In a prior post, I wrote about the E&O exposure that Tech companies face when their clients fall victim to a network security breach. (Access Unauthorized? Claim DENIED!) This post focuses on your potential liability from hacks on your own networks.
Earlier this year, I came across the following article:
The Government relied on this company to maintain secure networks. That security failed, and Apptis found themselves liable. Did their policy cover the loss?
Apptis Cited for Lax Computer Security on Army Medical Job
July 24 (Bloomberg) -- Apptis Inc., a military information technology provider, repaid $1.3 million of a $5.4 million Pentagon contract after investigators said the company provided inadequate computer security and a subcontractor’s system was hacked from an Internet address in China...http://www.bloomberg.com/apps/news?pid=email_en&sid=aVGfDq5FlMBU
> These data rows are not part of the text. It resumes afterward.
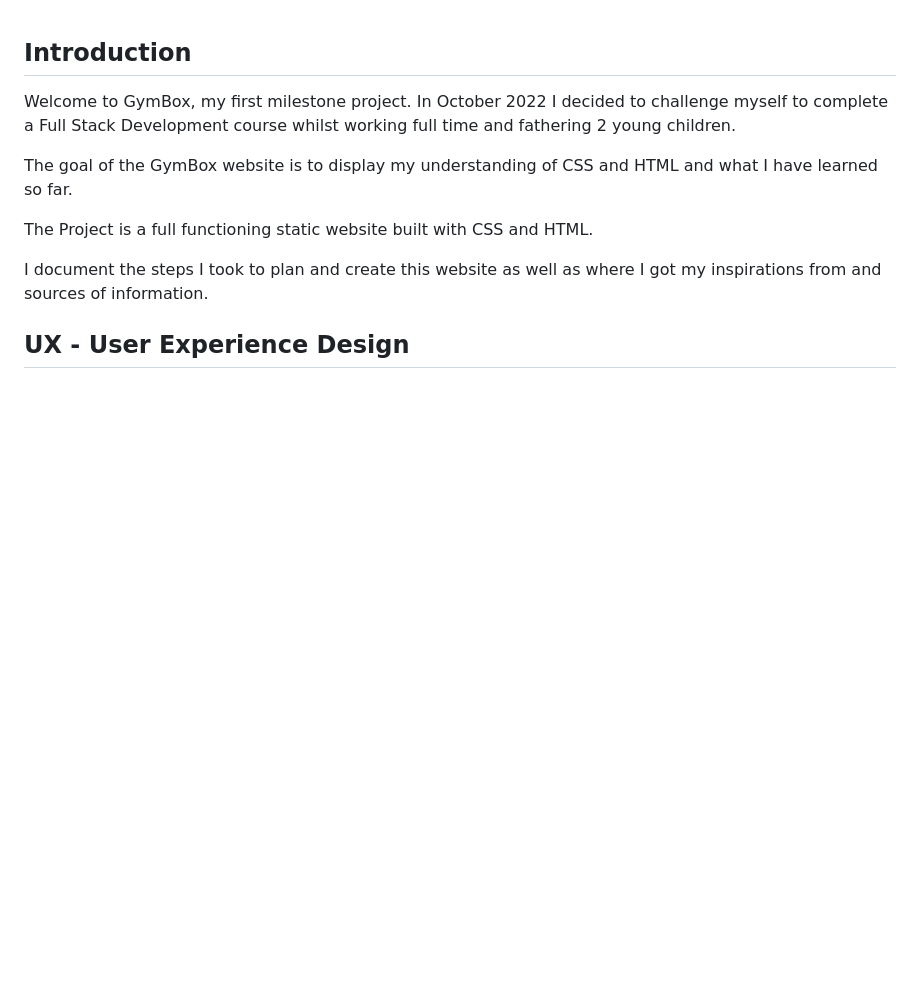
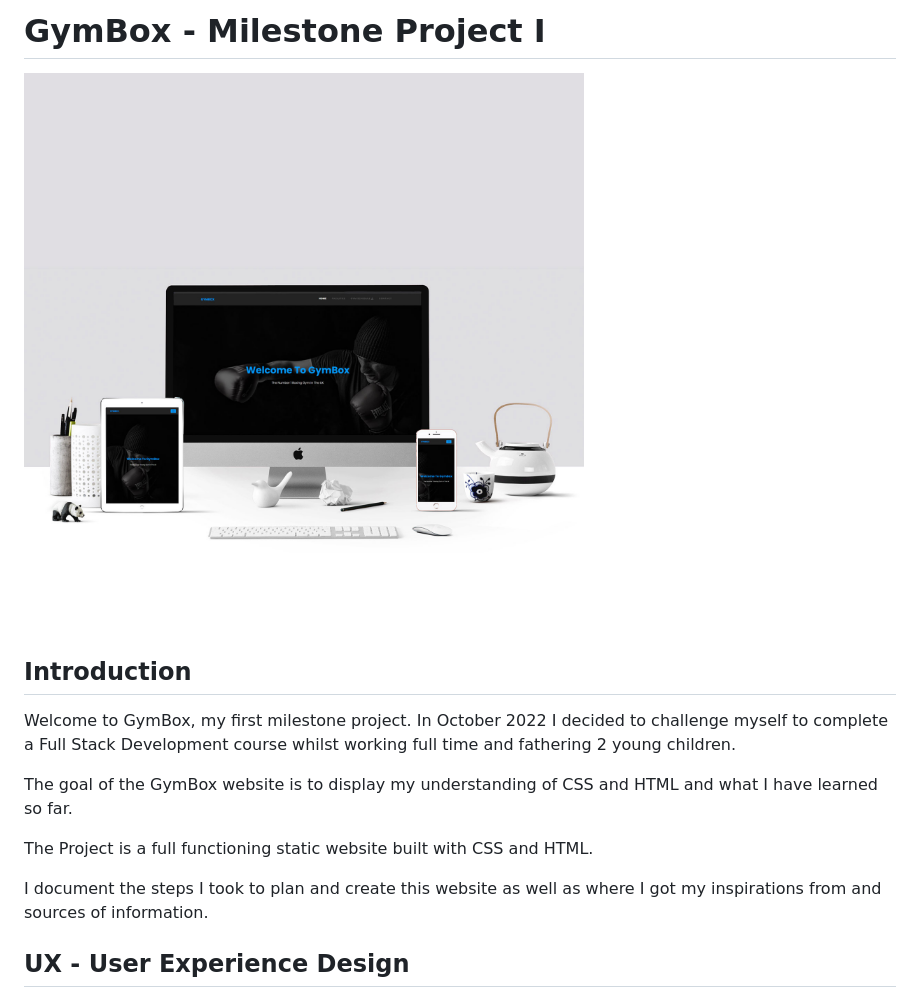
Before and after one commit to imransal/GymBox, a Markdown page: README.md, the part around the change. GitHub-like rendering; pictures changed too: docs/Responsive-Design-Layout.jpg (added); blank space fills up the shorter version.

Commit message:
added title and responsive design layout to readme

```diff
--- a/README.md
+++ b/README.md
@@ -1,3 +1,7 @@
+# GymBox - Milestone Project I
+
+![GymBox Homepage Hero Screenshot](/docs/Responsive-Design-Layout.jpg)
+
 ## Introduction
 
 Welcome to GymBox, my first milestone project. In October 2022 I decided to challenge myself to complete a Full Stack Development course whilst working full time and fathering 2 young children.
```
This is just my guess, but the claim was probably denied for 2 reasons:
1. You cannot be liable to yourself.
Errors & Omissions Insurance is a 3rd party coverage. Therefore, the policy will only respond to damages claimed by companies not assoicated with the insured (or the 1st party). In the above example, the Pentagon claimed that Apptis failed to provide adequate security as required in their contract and required them to refund a portion of the contract price. Apptis lost the money, so I don't believe their E&O policy would respond. It is possible that the E&O coverage may respond due to the alleged breach of contract. However, if the root cause of the damage is excluded by the policy, then the carrier may have denied coverage.
2. Network Security exclusion.
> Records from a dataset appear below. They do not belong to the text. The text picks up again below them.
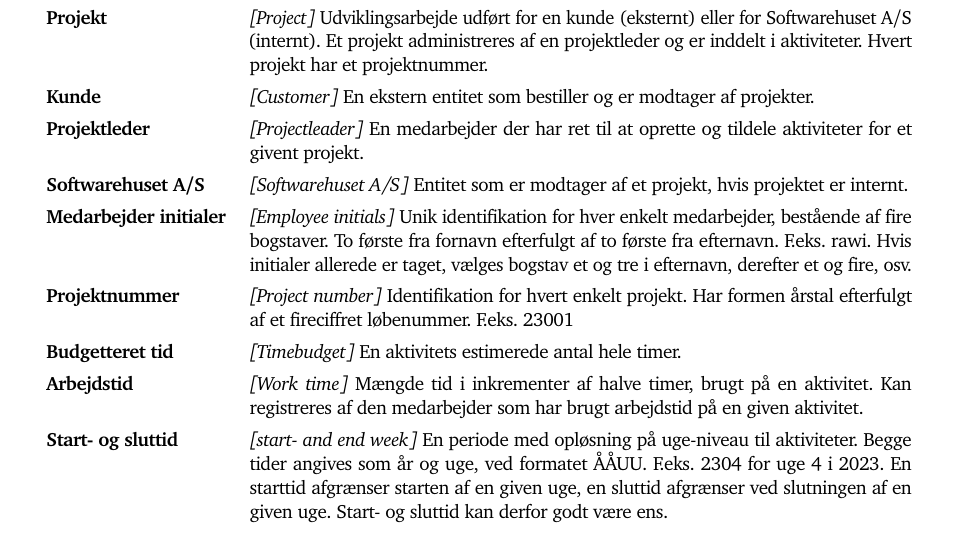
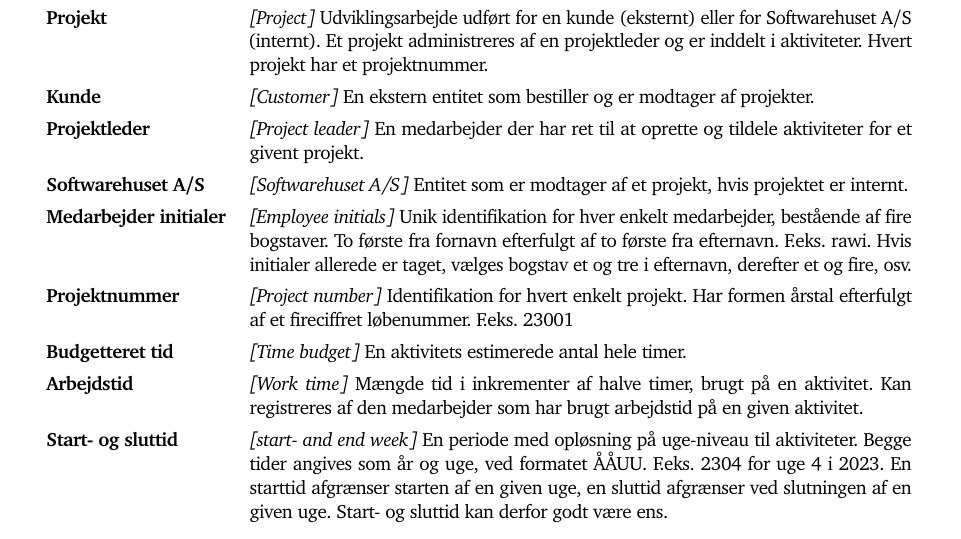
Before and after one commit to rwiuff/02161ExamProject, a LaTeX document (RequirementsAndDesign/rapport_13_1.tex, which reads RequirementsAndDesign/Sections/01Requirements.tex): part of page 2 of 20, cut so that both start at the same text. Compiled offline with pdfLaTeX.

Commit message:
Update on Overleaf.

```diff
--- a/RequirementsAndDesign/Sections/01Requirements.tex
+++ b/RequirementsAndDesign/Sections/01Requirements.tex
@@ -17,7 +17,7 @@
 
         Kunde & \textit{[Customer]} En ekstern entitet som bestiller og er modtager af projekter. \\
 
-        Projektleder & \textit{[Projectleader]} En medarbejder der har ret til at oprette og tildele aktiviteter for et givent projekt. \\
+        Projektleder & \textit{[Project leader]} En medarbejder der har ret til at oprette og tildele aktiviteter for et givent projekt. \\
 
         Softwarehuset A/S & \textit{[Softwarehuset A/S]} Entitet som er modtager af et projekt, hvis projektet er internt. \\
 
@@ -25,7 +25,7 @@
 
         Projektnummer & \textit{[Project number]} Identifikation for hvert enkelt projekt. Har formen årstal efterfulgt af et fireciffret løbenummer. F.eks. 23001 \\
 
-        Budgetteret tid & \textit{[Timebudget]} En aktivitets estimerede antal hele timer. \\
+        Budgetteret tid & \textit{[Time budget]} En aktivitets estimerede antal hele timer. \\
 
         Arbejdstid & \textit{[Work time]} Mængde tid i inkrementer af halve timer, brugt på en aktivitet. Kan registreres af den medarbejder som har brugt arbejdstid på en given aktivitet. \\
 
```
We will not pay damages or claim expenses for any claim arising out of or in any way related to: Failure to prevent identity theft or disclosure of personally identifiable information.
This is a common exclusion in E&O policies. Check your policy to see if it contains similar wording.
Cyber security has been a hot issue for several years. However, the Federal Government is redoubling its efforts to enforce secure networks and tighter controls on information. As the Apptis article shows, Uncle Sam will not hesitate to recoup his money, if he feels that your security was not up to snuff. The Apptis article states:
If you do business with the Federal Government, you will need to comply with their security standards. If those security standards fail, then your company may be held liable.
President Barack Obama is seeking to improve security in government computer systems. He said in May he will appoint a White House adviser to oversee the security of all government and business computer networks in response to widespread breaches and theft of information.
The Pentagon by September will publish proposed revisions to its acquisition rules that will require improved protection of Pentagon information in its contracts, said spokeswoman Cheryl Irwin. A draft proposal will be released for public comment, she said in an e-mail.
Has your company ever been a victim of information theft or an unauthorized intrusion? Please let me know how it affected your business.